What is required ▸
Pictures aside, each record should be reproduced exactly.

Given data ▸
******************************
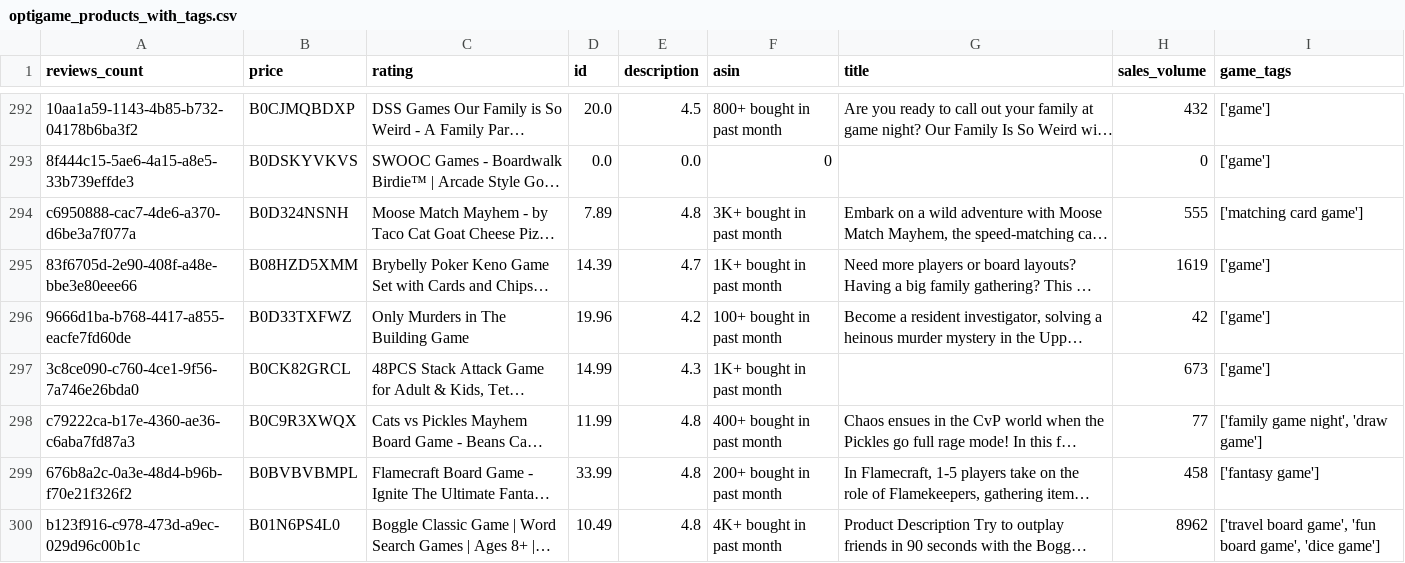
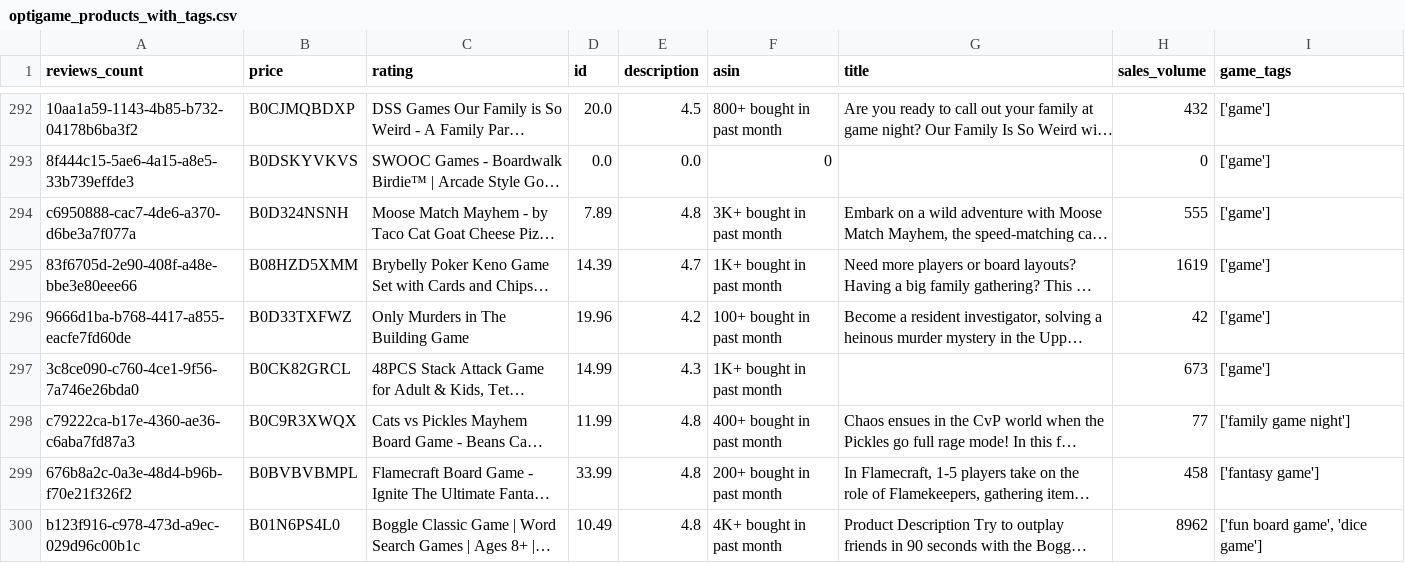
Before and after one commit to pinstripezebra/optigame_simple, a CSV file: FastApi/Data/raw_data/optigame_products_with_tags.csv, drawn as a sheet; only a part is shown, gaps mark what is left out; long unchanged cells end in …; the diff covers the shown part only; the diff names each change by its address in the sheet, - before the commit and + after, or states it on an @@ line.

```diff
--- a/FastApi/Data/raw_data/optigame_products_with_tags.csv
+++ b/FastApi/Data/raw_data/optigame_products_with_tags.csv
-I294 (game_tags): ['matching card game']
+I294 (game_tags): ['game']
-I298 (game_tags): ['family game night', 'draw game']
+I298 (game_tags): ['family game night']
-I300 (game_tags): ['travel board game', 'fun board game', 'dice game']
+I300 (game_tags): ['fun board game', 'dice game']
```
Also changed, not shown: 82 edited cells elsewhere in this file, 3 other files.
******************************
Answer for this exercise ▸
Before and after one commit to pinstripezebra/optigame_simple, a CSV file: FastApi/Data/raw_data/optigame_products_with_tags.csv, drawn as a sheet; only a part is shown, gaps mark what is left out; long unchanged cells end in …; the diff covers the shown part only; the diff names each change by its address in the sheet, - before the commit and + after, or states it on an @@ line.

```diff
--- a/FastApi/Data/raw_data/optigame_products_with_tags.csv
+++ b/FastApi/Data/raw_data/optigame_products_with_tags.csv
-I294 (game_tags): ['matching card game']
+I294 (game_tags): ['game']
-I298 (game_tags): ['family game night', 'draw game']
+I298 (game_tags): ['family game night']
-I300 (game_tags): ['travel board game', 'fun board game', 'dice game']
+I300 (game_tags): ['fun board game', 'dice game']
```
Also changed, not shown: 82 edited cells elsewhere in this file, 3 other files.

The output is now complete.